After returning to Canada in 1961, Bobak was included in the second and third Canadian Biennales. Bobak exhibited frequently at the Beaverbrook Art Gallery, the University Art Centre in Fredericton, and throughout other public locations in the Maritimes. In 1973, Bobak was elected into the Royal Canadian Academy of Arts, and in 1995 she was chosen to receive the Order of Canada. In 1993, the MacKenzie Art Gallery in Regina, Saskatchewan presented a major exhibition of Bobak’s work that toured to Ottawa, St. John’s, and Fredericton.

“Though she favoured watercolours, Bobak also worked in oils, conte and charcoal, working in an impressionistic style more concerned with capturing the essence of the scene rather than the details of her subject matter. Molly Lamb Bobak stopped painting at the age of 84 when her eyesight began to deteriorate and she passed away in 2014. Bobak's work can be found in the collections of the National Gallery of Canada, the Canadian War Museum, the Art Gallery of Greater Victoria, the Glenbow Museum, the Beaverbrook Art Gallery, the Military Museums of Alberta, and the Art Gallery of Alberta.”

Literature Sources:
"A Dictionary of Canadian Artists, Volume I: A-F", compiled by Colin S. MacDonald, Canadian Paperbacks Publishing Ltd, Ottawa, 1977
Gewurtz, Michelle. Molly Lamb Bobak: Life and Work.
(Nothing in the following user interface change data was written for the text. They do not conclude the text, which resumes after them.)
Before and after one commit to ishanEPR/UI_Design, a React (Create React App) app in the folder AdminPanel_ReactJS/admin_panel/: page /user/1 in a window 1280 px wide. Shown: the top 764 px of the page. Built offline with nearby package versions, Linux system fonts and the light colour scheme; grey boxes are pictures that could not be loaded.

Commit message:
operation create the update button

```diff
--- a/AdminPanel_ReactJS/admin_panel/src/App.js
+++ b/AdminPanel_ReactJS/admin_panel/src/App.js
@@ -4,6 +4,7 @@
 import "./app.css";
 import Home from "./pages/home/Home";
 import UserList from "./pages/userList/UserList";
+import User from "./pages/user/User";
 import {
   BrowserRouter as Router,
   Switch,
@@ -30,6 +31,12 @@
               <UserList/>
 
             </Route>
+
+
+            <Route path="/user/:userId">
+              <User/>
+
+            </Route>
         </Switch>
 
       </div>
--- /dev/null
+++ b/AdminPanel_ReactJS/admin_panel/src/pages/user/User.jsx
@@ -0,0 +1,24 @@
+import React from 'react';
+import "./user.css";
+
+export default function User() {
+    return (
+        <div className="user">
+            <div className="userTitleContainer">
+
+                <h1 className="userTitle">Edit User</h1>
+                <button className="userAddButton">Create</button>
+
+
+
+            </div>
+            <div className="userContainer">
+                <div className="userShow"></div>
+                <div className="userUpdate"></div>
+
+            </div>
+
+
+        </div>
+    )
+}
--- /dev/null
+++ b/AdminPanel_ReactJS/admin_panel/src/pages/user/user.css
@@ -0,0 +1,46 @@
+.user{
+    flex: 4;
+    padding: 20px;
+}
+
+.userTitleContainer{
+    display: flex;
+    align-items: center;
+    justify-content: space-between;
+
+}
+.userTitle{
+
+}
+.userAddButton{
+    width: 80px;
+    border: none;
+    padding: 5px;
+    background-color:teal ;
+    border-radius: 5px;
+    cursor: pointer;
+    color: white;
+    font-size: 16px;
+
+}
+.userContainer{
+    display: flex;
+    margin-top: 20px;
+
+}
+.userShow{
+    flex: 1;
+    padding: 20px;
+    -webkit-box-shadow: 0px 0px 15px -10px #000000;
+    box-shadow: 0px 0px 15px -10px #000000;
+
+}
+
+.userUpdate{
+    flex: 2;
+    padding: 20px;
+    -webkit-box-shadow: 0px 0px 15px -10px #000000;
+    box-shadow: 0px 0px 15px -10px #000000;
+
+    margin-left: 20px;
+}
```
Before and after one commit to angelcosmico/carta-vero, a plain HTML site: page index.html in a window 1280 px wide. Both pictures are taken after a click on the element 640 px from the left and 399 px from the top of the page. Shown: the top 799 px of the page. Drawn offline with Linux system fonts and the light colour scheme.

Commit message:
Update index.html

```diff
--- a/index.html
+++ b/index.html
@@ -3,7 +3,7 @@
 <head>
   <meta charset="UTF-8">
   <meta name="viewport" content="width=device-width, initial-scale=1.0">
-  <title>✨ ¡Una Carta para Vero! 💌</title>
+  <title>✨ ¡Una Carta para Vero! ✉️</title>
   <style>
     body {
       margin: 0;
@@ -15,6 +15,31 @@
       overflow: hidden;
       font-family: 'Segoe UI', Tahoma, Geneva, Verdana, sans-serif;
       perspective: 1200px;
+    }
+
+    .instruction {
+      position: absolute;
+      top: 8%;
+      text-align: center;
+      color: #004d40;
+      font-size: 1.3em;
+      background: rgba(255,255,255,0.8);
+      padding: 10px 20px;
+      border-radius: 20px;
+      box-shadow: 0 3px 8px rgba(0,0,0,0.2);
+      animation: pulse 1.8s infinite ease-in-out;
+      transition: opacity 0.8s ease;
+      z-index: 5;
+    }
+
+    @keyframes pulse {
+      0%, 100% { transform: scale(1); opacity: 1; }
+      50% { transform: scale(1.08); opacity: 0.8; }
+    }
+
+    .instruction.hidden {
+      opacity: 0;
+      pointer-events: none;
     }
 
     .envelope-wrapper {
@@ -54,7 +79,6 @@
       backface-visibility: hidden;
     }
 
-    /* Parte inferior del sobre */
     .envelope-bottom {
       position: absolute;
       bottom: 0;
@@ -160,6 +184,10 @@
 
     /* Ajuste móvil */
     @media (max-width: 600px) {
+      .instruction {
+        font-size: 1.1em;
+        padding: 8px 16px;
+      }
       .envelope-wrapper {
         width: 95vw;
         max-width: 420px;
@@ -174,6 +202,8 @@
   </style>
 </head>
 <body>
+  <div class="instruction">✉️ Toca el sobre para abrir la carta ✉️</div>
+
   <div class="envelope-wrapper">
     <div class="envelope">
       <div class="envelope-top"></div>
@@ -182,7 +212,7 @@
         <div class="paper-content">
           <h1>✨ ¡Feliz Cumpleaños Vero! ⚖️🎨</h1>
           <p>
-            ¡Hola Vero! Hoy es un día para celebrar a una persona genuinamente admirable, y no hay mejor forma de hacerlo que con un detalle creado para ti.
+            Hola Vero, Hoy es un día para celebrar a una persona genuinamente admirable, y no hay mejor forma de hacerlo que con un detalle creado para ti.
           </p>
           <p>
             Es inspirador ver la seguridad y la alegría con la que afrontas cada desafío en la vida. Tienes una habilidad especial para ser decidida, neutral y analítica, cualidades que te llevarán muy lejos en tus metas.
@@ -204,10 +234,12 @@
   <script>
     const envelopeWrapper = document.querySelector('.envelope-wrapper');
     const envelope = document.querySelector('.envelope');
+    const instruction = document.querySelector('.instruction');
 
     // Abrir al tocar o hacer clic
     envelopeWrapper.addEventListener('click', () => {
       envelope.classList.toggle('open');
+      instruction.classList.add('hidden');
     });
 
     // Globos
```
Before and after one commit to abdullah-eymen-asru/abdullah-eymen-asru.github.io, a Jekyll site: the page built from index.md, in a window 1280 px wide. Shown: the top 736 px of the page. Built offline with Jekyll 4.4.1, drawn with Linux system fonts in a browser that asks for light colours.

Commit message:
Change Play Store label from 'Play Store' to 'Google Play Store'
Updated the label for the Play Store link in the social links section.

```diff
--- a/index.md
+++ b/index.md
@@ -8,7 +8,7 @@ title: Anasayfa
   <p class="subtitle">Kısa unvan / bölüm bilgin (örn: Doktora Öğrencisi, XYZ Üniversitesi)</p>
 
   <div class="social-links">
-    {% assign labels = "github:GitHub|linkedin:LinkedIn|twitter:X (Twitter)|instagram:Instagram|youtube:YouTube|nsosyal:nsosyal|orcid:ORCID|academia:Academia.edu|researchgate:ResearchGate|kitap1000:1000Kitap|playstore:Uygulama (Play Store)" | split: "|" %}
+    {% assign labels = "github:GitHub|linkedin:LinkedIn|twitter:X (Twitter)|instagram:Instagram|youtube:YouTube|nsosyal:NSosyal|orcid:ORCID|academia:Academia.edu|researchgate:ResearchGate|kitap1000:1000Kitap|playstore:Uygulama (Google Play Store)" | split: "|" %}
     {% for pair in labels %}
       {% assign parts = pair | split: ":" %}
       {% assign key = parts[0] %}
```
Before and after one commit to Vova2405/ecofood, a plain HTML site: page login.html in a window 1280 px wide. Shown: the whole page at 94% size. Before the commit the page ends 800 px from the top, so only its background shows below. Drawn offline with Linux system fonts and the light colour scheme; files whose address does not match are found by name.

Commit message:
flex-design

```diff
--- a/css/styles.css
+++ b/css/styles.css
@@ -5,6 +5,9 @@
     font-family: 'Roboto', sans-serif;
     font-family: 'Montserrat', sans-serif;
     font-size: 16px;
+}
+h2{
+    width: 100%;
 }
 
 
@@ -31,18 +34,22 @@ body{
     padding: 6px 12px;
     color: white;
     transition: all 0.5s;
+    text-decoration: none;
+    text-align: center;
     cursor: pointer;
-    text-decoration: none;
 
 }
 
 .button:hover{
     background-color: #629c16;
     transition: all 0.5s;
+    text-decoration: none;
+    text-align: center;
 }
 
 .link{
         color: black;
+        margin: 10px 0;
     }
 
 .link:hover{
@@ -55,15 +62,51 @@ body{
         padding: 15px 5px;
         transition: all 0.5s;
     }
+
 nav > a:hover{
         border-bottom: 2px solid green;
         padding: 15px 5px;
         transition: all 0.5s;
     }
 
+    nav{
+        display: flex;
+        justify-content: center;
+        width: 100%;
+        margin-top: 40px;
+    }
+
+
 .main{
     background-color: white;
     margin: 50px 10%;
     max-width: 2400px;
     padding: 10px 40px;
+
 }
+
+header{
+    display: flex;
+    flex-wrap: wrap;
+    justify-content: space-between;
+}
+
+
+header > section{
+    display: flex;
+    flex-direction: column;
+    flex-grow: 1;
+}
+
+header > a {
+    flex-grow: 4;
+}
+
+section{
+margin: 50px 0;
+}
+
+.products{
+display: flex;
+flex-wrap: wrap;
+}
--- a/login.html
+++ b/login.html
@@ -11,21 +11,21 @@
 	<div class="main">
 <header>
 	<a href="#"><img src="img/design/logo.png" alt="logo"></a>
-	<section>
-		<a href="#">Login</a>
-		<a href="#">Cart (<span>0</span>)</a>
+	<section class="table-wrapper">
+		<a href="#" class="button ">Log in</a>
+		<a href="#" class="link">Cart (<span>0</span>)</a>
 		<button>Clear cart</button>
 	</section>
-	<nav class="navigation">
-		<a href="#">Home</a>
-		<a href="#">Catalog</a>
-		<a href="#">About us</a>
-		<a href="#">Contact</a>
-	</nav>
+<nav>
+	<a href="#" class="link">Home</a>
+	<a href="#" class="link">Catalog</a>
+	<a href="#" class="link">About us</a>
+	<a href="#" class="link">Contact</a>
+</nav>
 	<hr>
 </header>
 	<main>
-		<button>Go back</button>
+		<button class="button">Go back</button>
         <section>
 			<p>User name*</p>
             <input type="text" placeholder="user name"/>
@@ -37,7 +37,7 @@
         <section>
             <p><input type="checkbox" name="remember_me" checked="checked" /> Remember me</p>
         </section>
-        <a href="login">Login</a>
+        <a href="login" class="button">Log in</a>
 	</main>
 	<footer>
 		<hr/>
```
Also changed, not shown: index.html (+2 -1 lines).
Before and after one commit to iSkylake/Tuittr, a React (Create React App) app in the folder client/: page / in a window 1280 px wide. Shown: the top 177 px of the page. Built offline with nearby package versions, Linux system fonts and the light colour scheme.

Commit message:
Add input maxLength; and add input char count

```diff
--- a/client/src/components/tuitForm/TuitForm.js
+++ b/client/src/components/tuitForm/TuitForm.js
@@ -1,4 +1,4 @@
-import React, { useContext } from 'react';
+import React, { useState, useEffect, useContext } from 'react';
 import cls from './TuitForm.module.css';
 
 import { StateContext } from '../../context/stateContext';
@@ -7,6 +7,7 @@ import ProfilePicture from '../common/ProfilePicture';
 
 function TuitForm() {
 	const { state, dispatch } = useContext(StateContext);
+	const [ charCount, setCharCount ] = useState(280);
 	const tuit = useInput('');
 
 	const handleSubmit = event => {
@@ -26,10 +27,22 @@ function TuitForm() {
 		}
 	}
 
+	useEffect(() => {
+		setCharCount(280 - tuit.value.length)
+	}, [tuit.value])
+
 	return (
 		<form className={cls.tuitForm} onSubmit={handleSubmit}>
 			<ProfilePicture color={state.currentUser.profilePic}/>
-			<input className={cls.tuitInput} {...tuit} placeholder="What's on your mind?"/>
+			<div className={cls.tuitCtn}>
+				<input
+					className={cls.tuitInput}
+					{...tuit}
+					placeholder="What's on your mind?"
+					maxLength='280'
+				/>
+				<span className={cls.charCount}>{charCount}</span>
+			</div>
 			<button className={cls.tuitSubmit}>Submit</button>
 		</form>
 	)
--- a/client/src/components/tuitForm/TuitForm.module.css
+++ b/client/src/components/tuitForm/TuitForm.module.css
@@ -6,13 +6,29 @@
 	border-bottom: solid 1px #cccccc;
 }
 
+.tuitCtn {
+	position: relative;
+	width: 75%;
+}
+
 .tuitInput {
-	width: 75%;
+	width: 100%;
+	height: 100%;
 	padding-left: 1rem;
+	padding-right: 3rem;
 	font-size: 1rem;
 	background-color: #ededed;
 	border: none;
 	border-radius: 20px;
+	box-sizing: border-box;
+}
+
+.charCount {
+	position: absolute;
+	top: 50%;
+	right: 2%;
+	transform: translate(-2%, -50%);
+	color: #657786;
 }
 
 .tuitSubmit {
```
Toronto: Art Institute of Canada, 2018 (https://aci-iac.ca/art-books/molly-lamb-bobak)

We extend our thanks to Danie Klein, York University graduate student in art history, for writing and contributing this artist biography (with passages quoted from “A Dictionary of Canadian Artists).